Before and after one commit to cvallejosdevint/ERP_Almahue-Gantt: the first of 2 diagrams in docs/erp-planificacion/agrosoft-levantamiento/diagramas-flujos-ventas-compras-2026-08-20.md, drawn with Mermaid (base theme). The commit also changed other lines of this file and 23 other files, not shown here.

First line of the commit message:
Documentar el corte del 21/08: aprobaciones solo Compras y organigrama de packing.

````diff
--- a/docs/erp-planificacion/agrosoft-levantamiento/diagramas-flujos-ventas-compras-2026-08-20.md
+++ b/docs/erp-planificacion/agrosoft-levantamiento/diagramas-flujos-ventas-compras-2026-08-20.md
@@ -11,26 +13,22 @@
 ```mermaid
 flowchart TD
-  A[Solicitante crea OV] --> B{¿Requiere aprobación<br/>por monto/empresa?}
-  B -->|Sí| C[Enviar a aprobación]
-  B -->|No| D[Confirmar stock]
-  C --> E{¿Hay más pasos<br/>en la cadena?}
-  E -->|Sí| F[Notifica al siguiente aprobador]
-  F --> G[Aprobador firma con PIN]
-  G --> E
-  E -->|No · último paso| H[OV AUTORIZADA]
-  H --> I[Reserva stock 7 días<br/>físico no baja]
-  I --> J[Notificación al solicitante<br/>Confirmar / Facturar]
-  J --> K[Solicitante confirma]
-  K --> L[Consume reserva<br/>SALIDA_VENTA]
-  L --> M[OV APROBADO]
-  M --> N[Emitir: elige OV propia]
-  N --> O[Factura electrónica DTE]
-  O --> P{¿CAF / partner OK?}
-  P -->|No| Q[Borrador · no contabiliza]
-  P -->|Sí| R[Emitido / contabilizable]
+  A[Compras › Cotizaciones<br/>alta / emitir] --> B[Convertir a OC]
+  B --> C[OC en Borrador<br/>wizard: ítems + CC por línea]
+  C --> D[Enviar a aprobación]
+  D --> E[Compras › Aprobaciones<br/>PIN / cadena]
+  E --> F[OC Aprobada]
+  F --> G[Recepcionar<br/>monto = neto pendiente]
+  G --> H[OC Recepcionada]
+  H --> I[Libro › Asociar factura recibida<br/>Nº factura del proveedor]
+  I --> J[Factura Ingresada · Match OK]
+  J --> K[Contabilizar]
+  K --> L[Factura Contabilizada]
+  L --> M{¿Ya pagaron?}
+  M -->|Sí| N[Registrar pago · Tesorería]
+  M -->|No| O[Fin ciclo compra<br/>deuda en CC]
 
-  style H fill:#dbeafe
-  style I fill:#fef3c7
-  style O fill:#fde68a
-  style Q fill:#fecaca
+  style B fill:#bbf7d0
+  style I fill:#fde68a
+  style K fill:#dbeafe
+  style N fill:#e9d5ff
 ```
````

------------------------------------

**Problem to work on:** Only lines of the data holding the word "diagramas" go in the answer. Please copy each of them.

**The answer:**
Before and after one commit to cvallejosdevint/ERP_Almahue-Gantt: the first of 2 diagrams in docs/erp-planificacion/agrosoft-levantamiento/diagramas-flujos-ventas-compras-2026-08-20.md, drawn with Mermaid (base theme). The commit also changed other lines of this file and 23 other files, not shown here.
--- a/docs/erp-planificacion/agrosoft-levantamiento/diagramas-flujos-ventas-compras-2026-08-20.md
+++ b/docs/erp-planificacion/agrosoft-levantamiento/diagramas-flujos-ventas-compras-2026-08-20.md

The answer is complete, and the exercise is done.